Exploring and predicting the impact of environmental factors on fisheries ecosystems is of high importance to food security for the Pacific region. The models that we use to do this have been developed and improved over the years. Ecopath with Ecosim (EwE) is a model that is based on the food web: we assume that there is a steady state in this system so that the biomass is balanced (mass balance model). In this way, we can visualise the ecosystem and look at how this equilibrium can be influenced by fishing and environmental changes and explore management options.

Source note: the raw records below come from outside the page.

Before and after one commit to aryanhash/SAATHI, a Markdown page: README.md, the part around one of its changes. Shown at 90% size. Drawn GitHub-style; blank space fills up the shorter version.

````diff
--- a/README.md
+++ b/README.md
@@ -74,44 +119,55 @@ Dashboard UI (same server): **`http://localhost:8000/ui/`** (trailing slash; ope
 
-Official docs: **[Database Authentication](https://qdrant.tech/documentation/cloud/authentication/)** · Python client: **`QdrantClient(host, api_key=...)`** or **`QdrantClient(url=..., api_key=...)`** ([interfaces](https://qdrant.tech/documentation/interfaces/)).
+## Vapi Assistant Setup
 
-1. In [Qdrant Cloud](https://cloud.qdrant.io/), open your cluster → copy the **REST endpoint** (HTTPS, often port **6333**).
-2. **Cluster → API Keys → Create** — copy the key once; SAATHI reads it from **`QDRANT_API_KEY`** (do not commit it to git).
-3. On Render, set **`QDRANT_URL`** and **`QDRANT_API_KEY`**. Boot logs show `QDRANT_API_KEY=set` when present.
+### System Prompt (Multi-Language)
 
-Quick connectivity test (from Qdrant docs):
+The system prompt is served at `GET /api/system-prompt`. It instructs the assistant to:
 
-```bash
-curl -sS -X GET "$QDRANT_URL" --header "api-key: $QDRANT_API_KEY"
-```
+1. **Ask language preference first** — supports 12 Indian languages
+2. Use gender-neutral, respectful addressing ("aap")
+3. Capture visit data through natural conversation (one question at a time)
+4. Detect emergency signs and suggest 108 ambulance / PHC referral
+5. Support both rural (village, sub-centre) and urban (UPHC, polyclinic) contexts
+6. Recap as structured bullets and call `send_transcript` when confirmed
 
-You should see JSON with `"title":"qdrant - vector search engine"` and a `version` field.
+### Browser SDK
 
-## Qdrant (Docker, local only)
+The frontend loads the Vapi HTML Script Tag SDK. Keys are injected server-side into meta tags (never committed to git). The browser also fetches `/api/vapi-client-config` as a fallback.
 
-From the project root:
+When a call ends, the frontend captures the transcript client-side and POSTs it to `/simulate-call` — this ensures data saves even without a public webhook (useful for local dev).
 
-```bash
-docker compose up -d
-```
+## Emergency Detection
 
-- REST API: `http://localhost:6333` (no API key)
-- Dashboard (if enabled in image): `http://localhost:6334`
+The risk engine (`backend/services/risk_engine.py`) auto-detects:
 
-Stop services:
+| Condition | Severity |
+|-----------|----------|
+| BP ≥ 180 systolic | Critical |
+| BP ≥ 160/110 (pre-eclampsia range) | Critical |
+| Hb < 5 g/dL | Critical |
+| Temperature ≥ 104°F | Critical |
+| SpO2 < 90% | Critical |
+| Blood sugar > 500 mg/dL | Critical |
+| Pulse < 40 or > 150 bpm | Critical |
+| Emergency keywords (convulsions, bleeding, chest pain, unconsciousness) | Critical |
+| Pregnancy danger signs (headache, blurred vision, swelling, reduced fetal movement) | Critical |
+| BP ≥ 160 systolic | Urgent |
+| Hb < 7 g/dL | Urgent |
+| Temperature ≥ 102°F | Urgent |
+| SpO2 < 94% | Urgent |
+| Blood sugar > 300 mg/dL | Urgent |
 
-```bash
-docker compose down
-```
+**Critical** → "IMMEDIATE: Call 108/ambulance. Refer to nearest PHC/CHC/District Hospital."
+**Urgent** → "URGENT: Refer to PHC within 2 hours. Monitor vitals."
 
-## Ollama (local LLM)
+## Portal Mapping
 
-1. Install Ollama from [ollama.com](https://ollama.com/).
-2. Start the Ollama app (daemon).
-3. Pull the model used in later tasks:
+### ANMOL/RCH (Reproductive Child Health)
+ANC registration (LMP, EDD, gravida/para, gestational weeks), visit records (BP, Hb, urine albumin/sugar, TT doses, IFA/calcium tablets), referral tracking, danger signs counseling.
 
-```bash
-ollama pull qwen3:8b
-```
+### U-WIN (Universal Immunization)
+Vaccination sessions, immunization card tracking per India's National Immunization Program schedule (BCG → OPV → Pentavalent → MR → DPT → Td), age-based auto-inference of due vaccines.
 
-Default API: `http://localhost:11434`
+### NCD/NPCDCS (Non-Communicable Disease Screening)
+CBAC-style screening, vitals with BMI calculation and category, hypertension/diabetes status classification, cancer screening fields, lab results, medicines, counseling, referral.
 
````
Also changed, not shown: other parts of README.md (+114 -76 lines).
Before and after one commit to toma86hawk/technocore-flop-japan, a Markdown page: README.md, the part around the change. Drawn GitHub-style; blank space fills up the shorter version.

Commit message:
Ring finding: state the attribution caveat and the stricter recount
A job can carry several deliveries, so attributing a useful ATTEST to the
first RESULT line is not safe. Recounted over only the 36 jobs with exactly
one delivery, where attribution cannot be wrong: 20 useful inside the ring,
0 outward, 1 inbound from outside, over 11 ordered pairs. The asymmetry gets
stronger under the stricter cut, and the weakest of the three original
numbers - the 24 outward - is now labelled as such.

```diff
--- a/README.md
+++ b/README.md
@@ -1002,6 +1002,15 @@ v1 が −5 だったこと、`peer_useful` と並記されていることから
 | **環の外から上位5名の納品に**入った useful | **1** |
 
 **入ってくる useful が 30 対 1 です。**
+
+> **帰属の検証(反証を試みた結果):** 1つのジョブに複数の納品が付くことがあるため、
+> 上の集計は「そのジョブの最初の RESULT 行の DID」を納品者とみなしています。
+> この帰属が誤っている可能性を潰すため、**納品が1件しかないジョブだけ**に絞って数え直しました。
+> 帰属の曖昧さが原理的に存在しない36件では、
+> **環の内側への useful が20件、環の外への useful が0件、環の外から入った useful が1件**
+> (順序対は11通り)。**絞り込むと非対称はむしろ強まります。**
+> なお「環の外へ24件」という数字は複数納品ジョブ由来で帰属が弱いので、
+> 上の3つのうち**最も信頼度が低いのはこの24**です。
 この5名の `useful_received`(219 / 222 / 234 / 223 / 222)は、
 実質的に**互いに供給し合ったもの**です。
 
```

This biodynamic trophic modelling approach provides a framework for the construction of mass-balance models of ecosystems. Modelling is based on estimates of how abundant the resources are (biomasses), the productivity or mortality rates of the resources, how they interact (diet compositions and food consumption rates), and how efficiently the resources are utilised in the ecosystem, including by fisheries. It needs data on the different components of the ecosystem and, central to the process of balancing the model, information on the diet matrix which tells us about the links between the species. EwE has the capacity to test different fishing policies and environmental change scenarios. The model allows us to visualise the ecosystem and it is a very useful learning tool to better apprehend the ecosystem and how it functions. By means of dynamic simulations it can help managers to identify the most robust and reliable management options that will achieve their objectives.
Several Ecopath models have been developed since 2002 for the warm pool in the western and central Pacific Ocean (WCPO), with improvements for each iteration. Some of the results of the models indicate:
- Increases in purse-seine fishing effort on FADs result in greater mortality of sharks, and in decreases in the biomass of some tuna species and size classes. Conversely, reductions in purse-seine fishing effort on FADs increase the numbers of sharks, although such benefits are not as pronounced when purse-seine fishing effort on FADs is transferred to purse-seine fishing on free schools of tuna. Increases in longline fishing result in greater mortality of sharks, opah, and some billfish species.
- Climate change and fishing effects interact. The ecosystem food web is sensitive to the synergistic effect of both factors, and for most species, climate change exacerbates the negative effect of any increase in fishing mortality.
- Long-lived species are particularly sensitive to climate change and fishing mortality.
- Climate change has a negative impact on edible bycatch species biomass with the strongest effects predicted after 2050.